------ LISTED ENTRIES

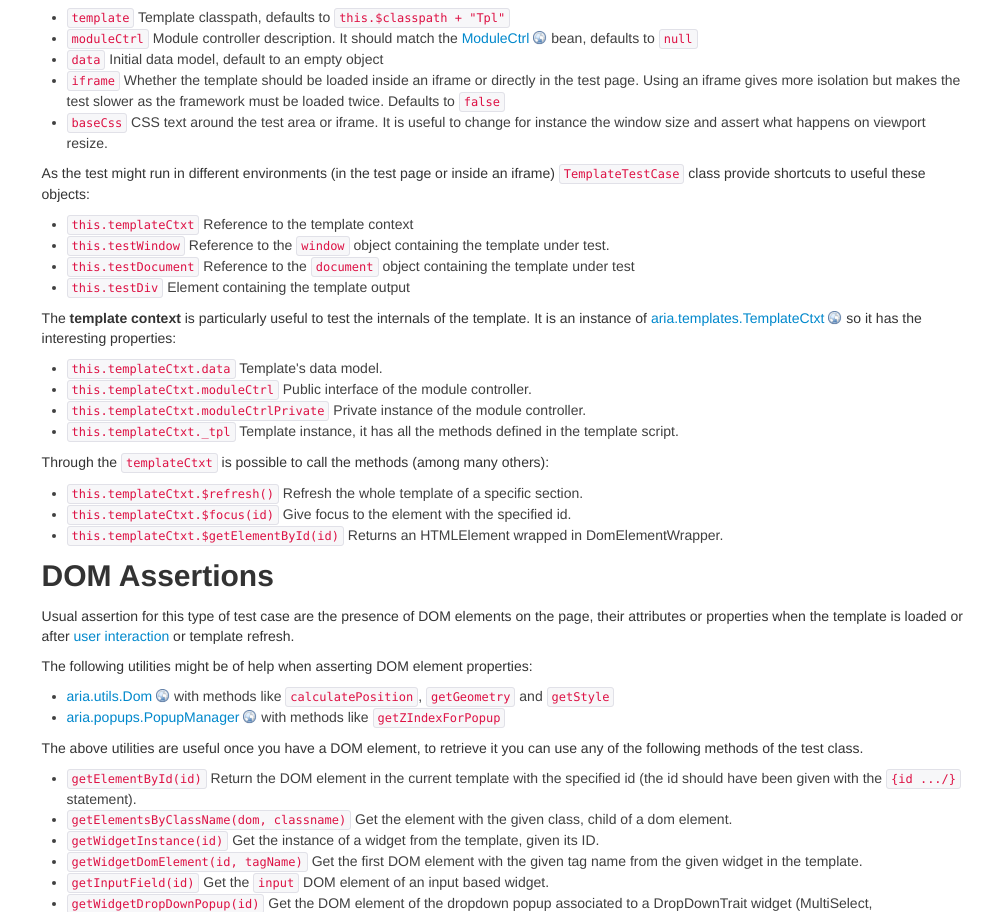
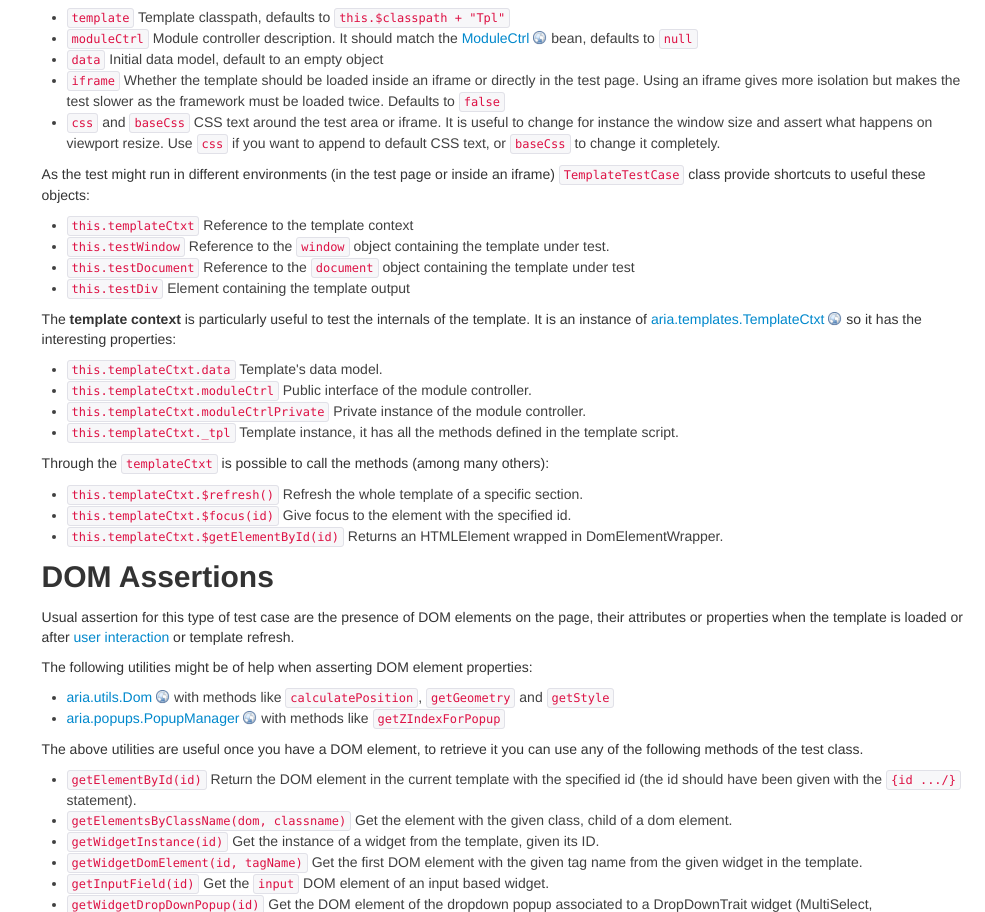
Before and after one commit to ariatemplates/Test-Driven-Development, a plain HTML site: page aria_templatetestcase.html in a window 1280 px wide. Shown: the part 1301-2213 px from the top of the page, without its empty margins (295-1280 px from the left). Drawn offline with Linux system fonts and the light colour scheme.

Commit message:
css and baseCss

```diff
--- a/aria_templatetestcase.html
+++ b/aria_templatetestcase.html
@@ -163,7 +163,7 @@
             <li><code>moduleCtrl</code> Module controller description. It should match the <a href="http://ariatemplates.com/aria/guide/apps/apidocs/#aria.templates.CfgBeans:ModuleCtrl" class="externalLink">ModuleCtrl</a> bean, defaults to <code>null</code></li>
             <li><code>data</code> Initial data model, default to an empty object</li>
             <li><code>iframe</code> Whether the template should be loaded inside an iframe or directly in the test page. Using an iframe gives more isolation but makes the test slower as the framework must be loaded twice. Defaults to <code>false</code></li>
-            <li><code>baseCss</code> CSS text around the test area or iframe. It is useful to change for instance the window size and assert what happens on viewport resize.</li>
+            <li><code>css</code> and <code>baseCss</code> CSS text around the test area or iframe. It is useful to change for instance the window size and assert what happens on viewport resize. Use <code>css</code> if you want to append to default CSS text, or <code>baseCss</code> to change it completely.</li>
           </ul>
 
           <p>As the test might run in different environments (in the test page or inside an iframe) <code>TemplateTestCase</code> class provide shortcuts to useful these objects:</p>
```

------------

▶ [WHAT IS REQUIRED] When the string "page" occurs in a line of the material, that line belongs in the answer.

▶ [SOLUTION]
Before and after one commit to ariatemplates/Test-Driven-Development, a plain HTML site: page aria_templatetestcase.html in a window 1280 px wide. Shown: the part 1301-2213 px from the top of the page, without its empty margins (295-1280 px from the left). Drawn offline with Linux system fonts and the light colour scheme.
             <li><code>iframe</code> Whether the template should be loaded inside an iframe or directly in the test page. Using an iframe gives more isolation but makes the test slower as the framework must be loaded twice. Defaults to <code>false</code></li>
           <p>As the test might run in different environments (in the test page or inside an iframe) <code>TemplateTestCase</code> class provide shortcuts to useful these objects:</p>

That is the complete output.